As your hormone levels shift following pregnancy, they can affect your emotions. In the first few weeks after your baby is born, your reactions might be stronger than normal. Crying because you can’t get a diaper straight or your tea isn’t hot enough could be a sign of the baby blues. You should start feeling like your old self within a couple of weeks. Sadness continues that continues or gets worse could be a more serious form of depression.

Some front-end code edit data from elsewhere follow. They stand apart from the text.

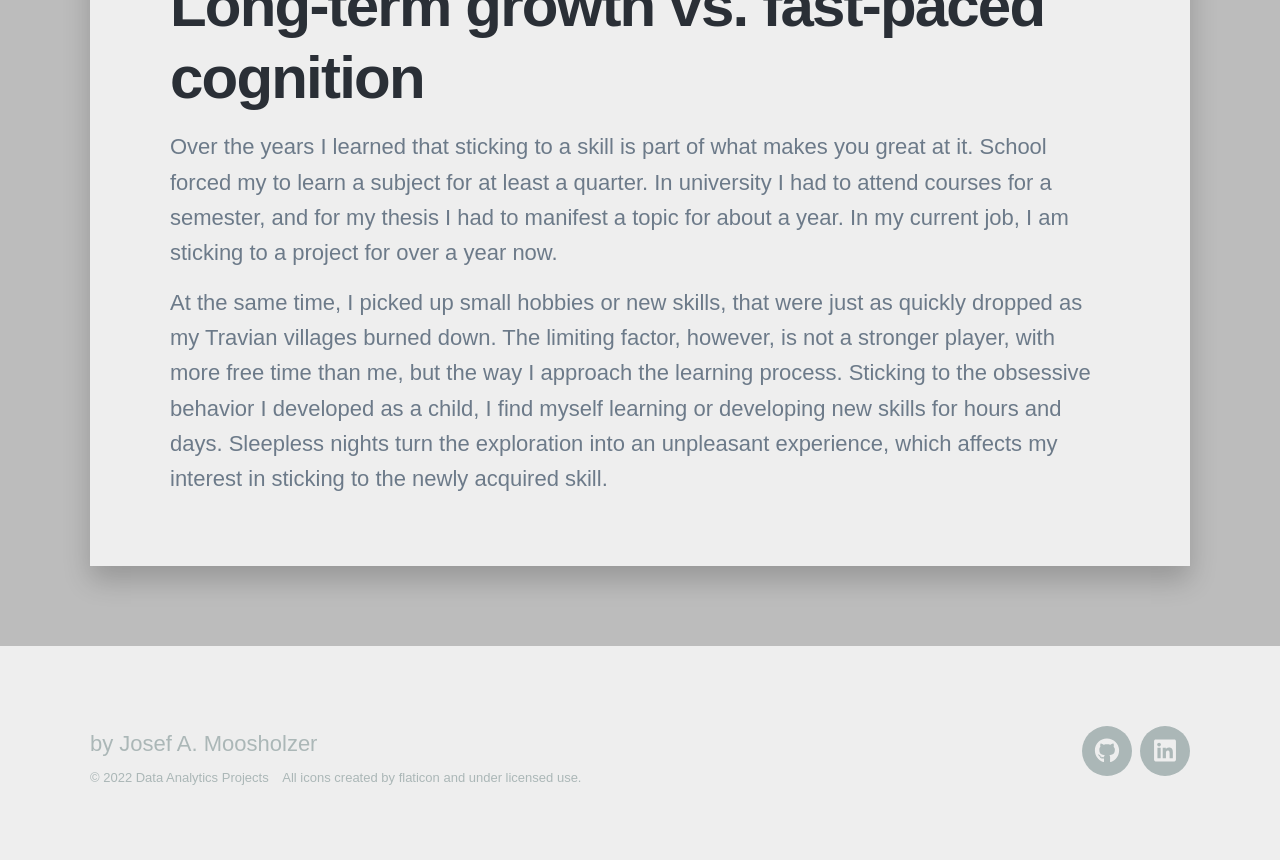
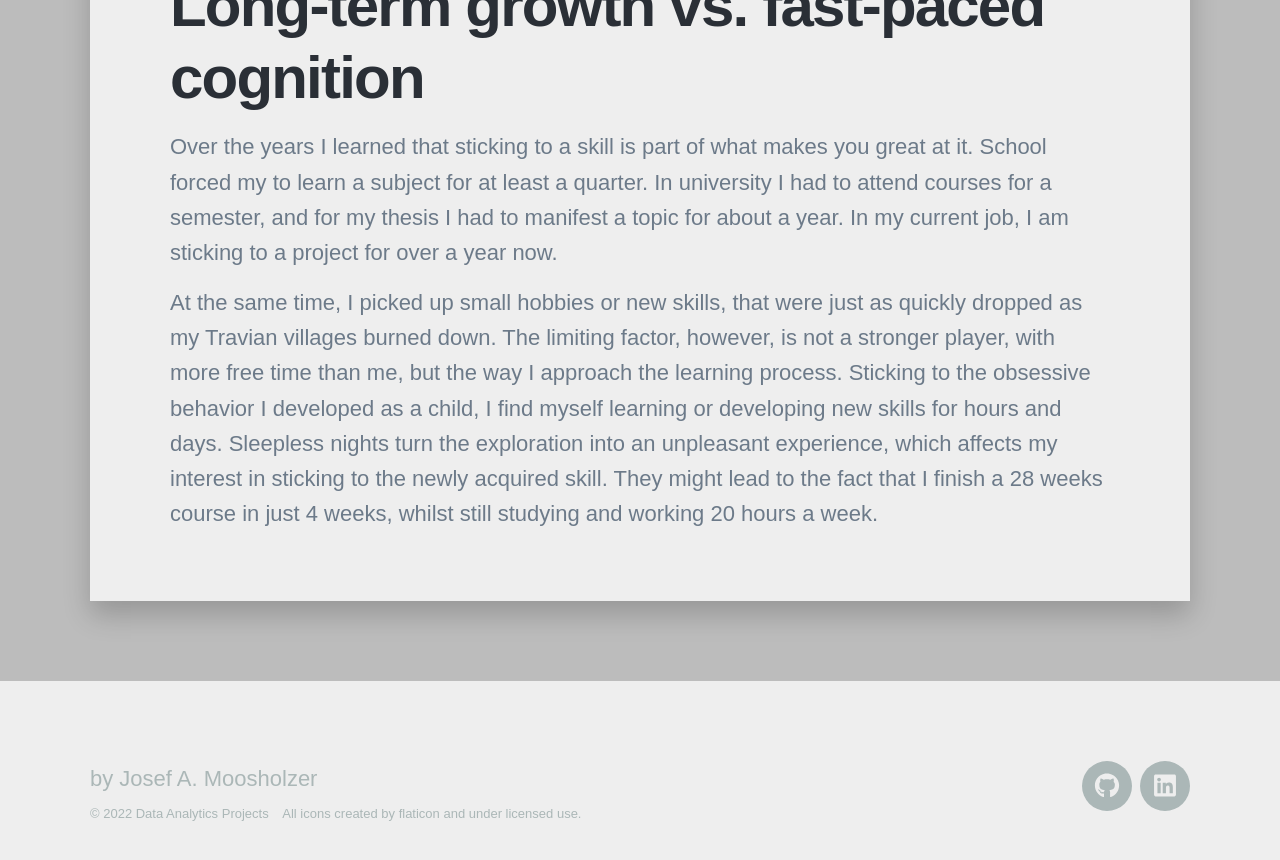
Before and after one commit to JosefMoosholzer/JosefMoosholzer.github.io, a Jekyll site: the page built from _posts/2022-10-27-obsession.md, in a window 1280 px wide and 900 px high, scrolled down 1513 px. Shown: the top 860 px of the window. Built offline with Jekyll 4.4.1, drawn with Linux system fonts in a browser that asks for light colours; nearby versions of some CDN libraries; some web fonts are replaced.

Commit message:
Where is my new blog post?

```diff
--- a/_posts/2022-10-27-obsession.md
+++ b/_posts/2022-10-27-obsession.md
@@ -19,4 +19,4 @@ But during all this, I still very much enjoyed the game. Especially the feeling
 Over the years I learned that sticking to a skill is part of what makes you great at it. School forced my to learn a subject for at least a quarter. In university I had to attend courses for a semester, and for my thesis I had to manifest a topic for about a year. In my current job, I am sticking to a project for over a year now.
 
 At the same time, I picked up small hobbies or new skills, that were just as quickly dropped as my Travian villages burned down. The limiting factor, however, is not a stronger player, with more free time than me, but the way I approach the learning process.
-Sticking to the obsessive behavior I developed as a child, I find myself learning or developing new skills for hours and days. Sleepless nights turn the exploration into an unpleasant experience, which affects my interest in sticking to the newly acquired skill.
+Sticking to the obsessive behavior I developed as a child, I find myself learning or developing new skills for hours and days. Sleepless nights turn the exploration into an unpleasant experience, which affects my interest in sticking to the newly acquired skill. They might lead to the fact that I finish a 28 weeks course in just 4 weeks, whilst still studying and working 20 hours a week.
```
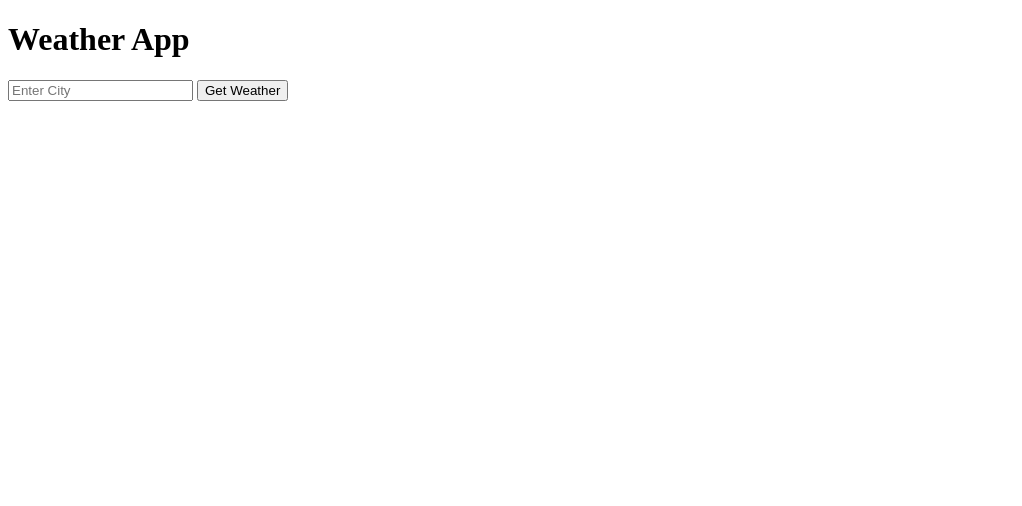
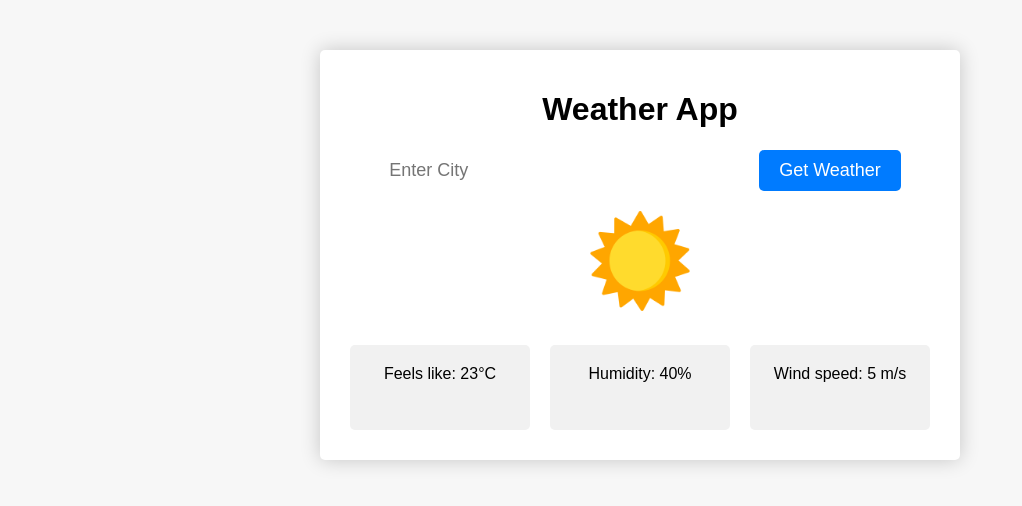
Before and after one commit to Sujata-karki/weather-app, a plain HTML site: page index.html in a window 1280 px wide. Shown: the whole page, without its empty margins (0-1022 px from the left). Drawn offline with Linux system fonts and the light colour scheme.

Commit message:
small chnages

```diff
--- a/index.html
+++ b/index.html
@@ -16,17 +16,17 @@
       </form>
       <div id="weather-data">
         <div class="icon">
-          <!-- <img src="http://openweathermap.org/img/wn/01d.png" alt="Weather Icon"> -->
+        <img src="image.png" alt="Weather Icon">
         </div>
-        <div class="temperature"></div>
-        <div class="description"></div>
-        <div class="details">
-          <!-- <div>Feels like: 23°C</div>
-                <div>Humidity: 40%</div>
-                <div>Wind speed: 5 m/s</div> -->
+          <div class="temperature"></div>
+          <div class="description"></div>
+          <div class="details">
+          <div>Feels like: 23°C</div>
+          <div>Humidity: 40%</div>
+          <div>Wind speed: 5 m/s</div>
         </div>
       </div>
     </div>
-    <script src="index.js"></script>
+    <script src="main.js"></script>
   </body>
 </html>
--- a/style.css
+++ b/style.css
@@ -0,0 +1,82 @@
+body {
+    margin: 0;
+    font-family: "Montserrat", sans-serif;
+    background-color: #f7f7f7;
+  }
+.container {
+    background-color: #fff;
+    box-shadow: 0 0 20px rgba(0, 0, 0, 0.2);
+    margin: 0 auto;
+    margin-top: 50px;
+    text-align: center;
+    max-width: 600px;
+    border-radius: 5px;
+    padding: 20px;
+  }
+form {
+    display: flex;
+    justify-content: center;
+    align-items: center;
+    margin-bottom: 20px;
+  }
+form input[type="text"] {
+    padding: 10px;
+    border: none;
+    outline: none;
+    font-size: 18px;
+    width: 60%;
+  }
+form input[type="submit"] {
+    background-color: #007bff;
+    color: #fff;
+    border: none;
+    padding: 10px 20px;
+    border-radius: 5px;
+    font-size: 18px;
+    cursor: pointer;
+    outline: none;
+    transition: background-color 0.3s ease;
+  }
+form input[type="submit"]:hover {
+    background-color: #0062cc;
+  }
+.icon img {
+    width: 100px;
+    height: 100px;
+    background-size: contain;
+    background-repeat: no-repeat;
+    background-position: center center;
+  }
+.temperature {
+    font-size: 48px;
+    font-weight: bold;
+    margin: 20px 0;
+  }
+.description{
+      font-size: 24px;
+      margin-bottom: 20px;
+  }
+.details{
+      display: flex;
+      justify-content: center;
+      align-items: center;
+      flex-wrap: wrap;
+  }
+.details > div{
+      padding: 20px;
+      background-color: #f1f1f1;
+      margin: 10px;
+      flex: 1;
+      border-radius: 5px;
+      text-align: center;
+      min-height: 45px;
+  }
+@media (max-width: 768px){
+      form {
+          flex-direction: column;
+      }
+      form input[type="text"]{
+          width: 100%;
+          margin-bottom: 10px;
+      }
+  }
```
Also changed, not shown: image.png (added).
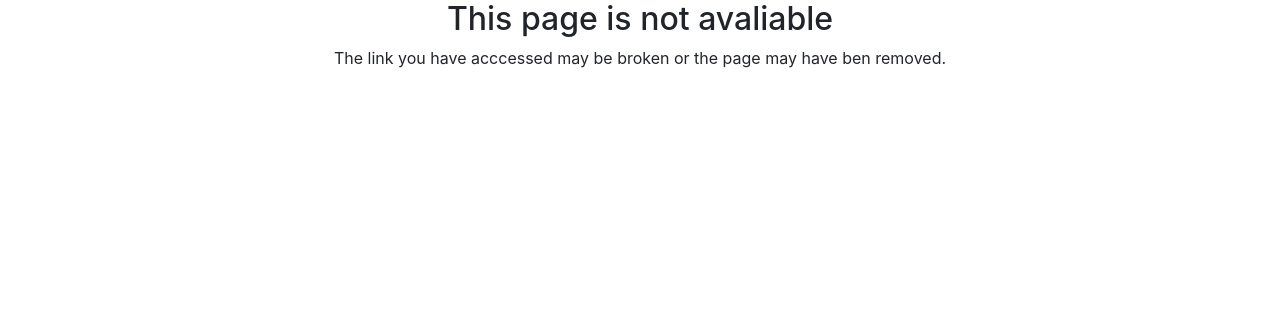
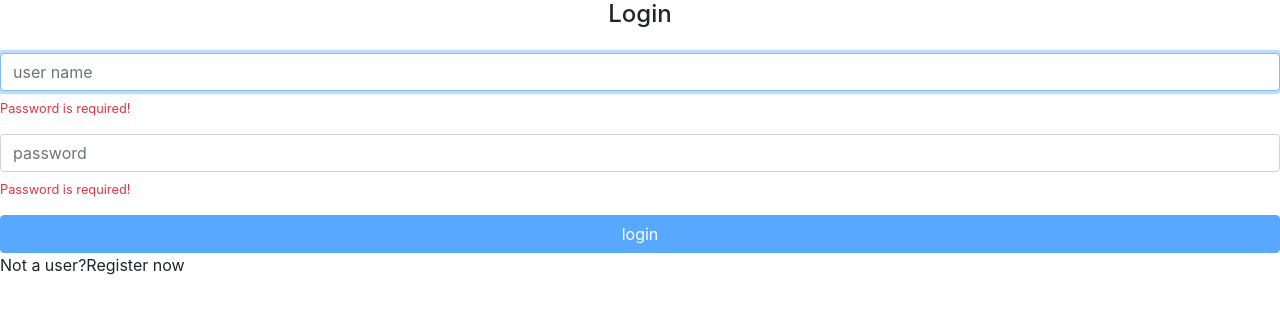
Before and after one commit to marqueslu/alurapic, an Angular app: page / in a window 1280 px wide. Shown: the top 314 px of the page. Built offline with nearby package versions, Linux system fonts and the light colour scheme.

Commit message:
Creat the login component

```diff
--- a/src/app/app-routing.module.ts
+++ b/src/app/app-routing.module.ts
@@ -4,11 +4,17 @@
 import { PhotoComponent } from './photos/photo/photo.component';
 import { NotFoundComponent } from './errors/not-found/not-found.component';
 import { PhotoListResolver } from './photos/photo-list/photo-list.resolver';
+import { SigInComponent } from './home/signin/signin.component';
 
 const routes: Routes = [
-  { path: 'user/:userName', component: PhotoListComponent, resolve: {
-    photos: PhotoListResolver
-  } },
+  { path: '', component: SigInComponent },
+  {
+    path: 'user/:userName',
+    component: PhotoListComponent,
+    resolve: {
+      photos: PhotoListResolver
+    }
+  },
   { path: 'p/add', component: PhotoComponent },
   { path: '**', component: NotFoundComponent }
 ];
--- a/src/app/app.module.ts
+++ b/src/app/app.module.ts
@@ -7,6 +7,7 @@
 import { NotFoundComponent } from './errors/not-found/not-found.component';
 import { ErrorsModule } from './errors/errors.module';
 import { CardComponent } from './shared/components/card/card.component';
+import { HomeModule } from './home/home.module';
 
 @NgModule({
   declarations: [
@@ -17,7 +18,8 @@
     BrowserModule,
     AppRoutingModule,
     PhotosModule,
-    ErrorsModule
+    ErrorsModule,
+    HomeModule
   ],
   providers: [],
   bootstrap: [AppComponent]
--- /dev/null
+++ b/src/app/core/auth/auth.service.ts
@@ -0,0 +1,16 @@
+import { Injectable } from '@angular/core';
+import { HttpClient } from '@angular/common/http';
+
+const API_URL = 'http://localhost:3000';
+
+@Injectable({
+  providedIn: 'root'
+})
+export class AuthService {
+
+  constructor(private http: HttpClient) { }
+
+  authenticate(userName: string, password: string){
+    return this.http.post(`${API_URL}/user/login`, {userName, password})
+  }
+}
--- /dev/null
+++ b/src/app/core/platform-detector/platform-detector.service.ts
@@ -0,0 +1,10 @@
+import { Injectable, PLATFORM_ID, Inject } from '@angular/core';
+import {isPlatformBrowser} from '@angular/common';
+@Injectable({ providedIn: 'root' })
+export class PlatformDetectorService {
+  constructor(@Inject(PLATFORM_ID) private platformId: string) {}
+
+  isPlatforBrowser(){
+    return isPlatformBrowser(this.platformId);
+  }
+}
--- /dev/null
+++ b/src/app/home/signin/signin.component.html
@@ -0,0 +1,29 @@
+<h4 class="text-center">Login</h4>
+
+<form [formGroup]="loginForm" class="form mt-4" (submit)="login()">
+  <div class="form-group">
+    <input #userNameInput
+      formControlName="userName"
+      class="form-control"
+      placeholder="user name"
+      autofocus
+    />
+   <ap-vmessage *ngIf="loginForm.get('userName').errors?.required" text="User name is required!"></ap-vmessage>
+  </div>
+
+  <div class="form-group">
+    <input
+      formControlName="password"
+      type="password"
+      class="form-control"
+      placeholder="password"
+    />
+    <ap-vmessage *ngIf="loginForm.get('password').errors?.required" text="User name is required!"></ap-vmessage>
+  </div>
+
+  <button [disabled]="loginForm.invalid" type="submit" class="btn btn-primary btn-block">
+    login
+  </button>
+</form>
+
+<p>Not a user?<a>Register now</a></p>
--- /dev/null
+++ b/src/app/home/signin/signin.component.ts
@@ -0,0 +1,41 @@
+import { Component, OnInit, ElementRef, ViewChild } from '@angular/core';
+import { FormGroup, FormBuilder, Validators } from '@angular/forms';
+import { AuthService } from 'src/app/core/auth/auth.service';
+import { Router } from '@angular/router';
+import { PlatformDetectorService } from 'src/app/core/platform-detector/platform-detector.service';
+
+@Component({
+  templateUrl: './signin.component.html'
+})
+export class SigInComponent implements OnInit {
+  loginForm: FormGroup;
+  @ViewChild('userNameInput') userNameInput: ElementRef<HTMLInputElement>;
+
+  constructor(
+    private formBuilder: FormBuilder,
+    private authService: AuthService,
+    private router: Router,
+    private platformDetectorService: PlatformDetectorService
+  ) {}
+
+  ngOnInit(): void {
+    this.loginForm = this.formBuilder.group({
+      userName: ['', Validators.required],
+      password: ['', Validators.required]
+    });
+  }
+
+  login() {
+    const userName = this.loginForm.get('userName').value;
+    const password = this.loginForm.get('password').value;
+    this.authService.authenticate(userName, password).subscribe(
+      () => this.router.navigate(['user', userName]),
+      err => {
+        console.log(err);
+        this.loginForm.reset();
+        this.platformDetectorService.isPlatforBrowser() &&
+          this.userNameInput.nativeElement.focus();
+      }
+    );
+  }
+}
--- /dev/null
+++ b/src/app/shared/components/vmessage/vmessage.component.html
@@ -0,0 +1,3 @@
+<small class="text-danger d-block mt-2">
+    Password is required!
+  </small>
```
Also changed, not shown: src/app/home/home.module.ts (added, +12 -0 lines), src/app/shared/components/vmessage/vmessage.component.ts (added, +10 -0 lines), src/app/shared/components/vmessage/vmessage.module.ts (added, +8 -0 lines), 1 other file (tests, documents, lock files or other folders).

About one in seven women experience postpartum depression. If you feel persistently sad or like you’ve lost your joy for life, it’s important to see your primary care provider or a mental health practitioner for a diagnosis. “Fortunately, we have a variety of treatment options – such as lifestyle changes, therapy, and medication – that help women control depression and enjoy their growing families,” says Mark S. DeFrancesco, MD, president of the American College of Obstetricians and Gynecologists.
Your obstetrician will recommend that you schedule a postpartum visit about six weeks after you deliver. This important visit lets your doctor see how your recovery is going and identify any issues that need treatment, yet research finds more than half of women skip it.
“Women need to understand the importance of a six-week visit to the obstetrician – not only to address concerns and healing after delivery, but also to follow up on possible future health risks, review the pregnancy and make the transition to primary care,” says Wendy Bennett, MD, assistant professor of medicine at Johns Hopkins. The postpartum visit is even more critical if you had pregnancy complications such as gestational diabetes or high blood pressure (preeclampsia).
Well-meaning family and friends might have told you to “sleep while the baby sleeps.” While that might not always be realistic, you do need rest right now to help your body recover, and to make up for the sleep you’re losing during middle-of-the-night feedings.
Accept help whenever it’s offered so you can sneak in naps. Don’t try to do too much. Work and house cleaning can wait until you feel better and your baby is sleeping through the night.
Don’t rush back into your old activities. Give your body time to heal. Check with your doctor to find out when it’s safe for you to start driving, working, exercising, and having sex again.
April 25, 2016
Janet O’Dell, RN